These scammers usually pretend to be from a technology company like Telstra, NBNco or Microsoft in order to gain the trust of their victims. They often claim there is something wrong with the victim’s computer and they need to install software to ‘fix’ it. What this software actually does is give the scammer full control of the device and allows them to steal login information for sites like online banking.
ACCC deputy chair Delia Rickard said this year’s losses have already surpassed those for the whole of 2017.
“The scammers are becoming more sophisticated. The old trick scammers used to use was to call people and say there was a virus on their computer that needed fixing but, in a new twist, scammers are now telling people they need their help to catch hackers."
In this latest scam, the real scammer claims they need to use the victim’s computer and online banking accounts to catch the pretend ‘scammer’ – still with us?
Once they have control of the bank accounts, the scammer will deposit money into the victim’s account, claiming that it is bait, but in reality they are just moving money across accounts giving the illusion of depositing money.
The ‘bait’ is then used to catch the fictitious scammer, but it actually going straight into the real scammer’s bank account.
“If you receive a phone call out of the blue about your computer and remote access is requested, it’s a scam 100 percent of the time. Just hang up. Unfortunately there are many stories from people who give a scammer access to their computer and are then conned into giving access to online banking.”
Even though these scammers are targeting the personal accounts of people, it’s important to remember that many people use their work devices or bring their own device to work and there is often a crossover of professional and personal information on a device.
If a scammer installs a keylogger onto a device that is used for work, they will very quickly have access to login information for business accounts, which could result in a breach of data requiring you to report under the Mandatory Data Notification laws.
Staff should be trained to pick out red flags and the techniques that hackers use to encourage people to give up valuable information.
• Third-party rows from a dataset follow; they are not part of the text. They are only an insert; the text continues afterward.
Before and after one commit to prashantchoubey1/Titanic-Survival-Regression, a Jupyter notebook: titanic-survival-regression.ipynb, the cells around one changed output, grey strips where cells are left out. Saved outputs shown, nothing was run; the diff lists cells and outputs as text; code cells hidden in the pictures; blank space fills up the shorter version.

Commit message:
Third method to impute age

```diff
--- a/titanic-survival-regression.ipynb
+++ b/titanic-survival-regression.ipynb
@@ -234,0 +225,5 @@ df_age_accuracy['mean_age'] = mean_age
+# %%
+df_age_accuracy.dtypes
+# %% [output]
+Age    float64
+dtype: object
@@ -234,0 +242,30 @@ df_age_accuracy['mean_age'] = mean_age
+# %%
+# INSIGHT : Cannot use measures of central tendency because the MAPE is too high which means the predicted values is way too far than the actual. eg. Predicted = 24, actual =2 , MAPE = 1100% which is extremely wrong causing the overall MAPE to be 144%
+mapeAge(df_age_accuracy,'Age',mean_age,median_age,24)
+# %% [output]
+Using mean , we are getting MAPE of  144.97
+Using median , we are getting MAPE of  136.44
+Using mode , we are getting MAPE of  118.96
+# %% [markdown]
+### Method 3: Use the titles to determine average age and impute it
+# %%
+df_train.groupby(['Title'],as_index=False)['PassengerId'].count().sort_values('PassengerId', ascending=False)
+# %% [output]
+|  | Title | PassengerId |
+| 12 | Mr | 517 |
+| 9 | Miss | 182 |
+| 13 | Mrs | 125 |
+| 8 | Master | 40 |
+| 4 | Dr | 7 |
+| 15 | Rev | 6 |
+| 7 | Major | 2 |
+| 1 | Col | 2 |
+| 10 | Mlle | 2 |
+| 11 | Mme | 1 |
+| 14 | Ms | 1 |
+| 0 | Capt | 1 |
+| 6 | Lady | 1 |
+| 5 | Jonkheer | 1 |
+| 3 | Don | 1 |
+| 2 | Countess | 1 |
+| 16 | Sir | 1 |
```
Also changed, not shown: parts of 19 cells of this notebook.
Cyber Security is becoming more important for both clients and businesses with clients expecting that their personal data is protected. Businesses now have a responsibility to make sure their client’s information is protected and reasonable steps are made to ensure it never falls into the wrong hands.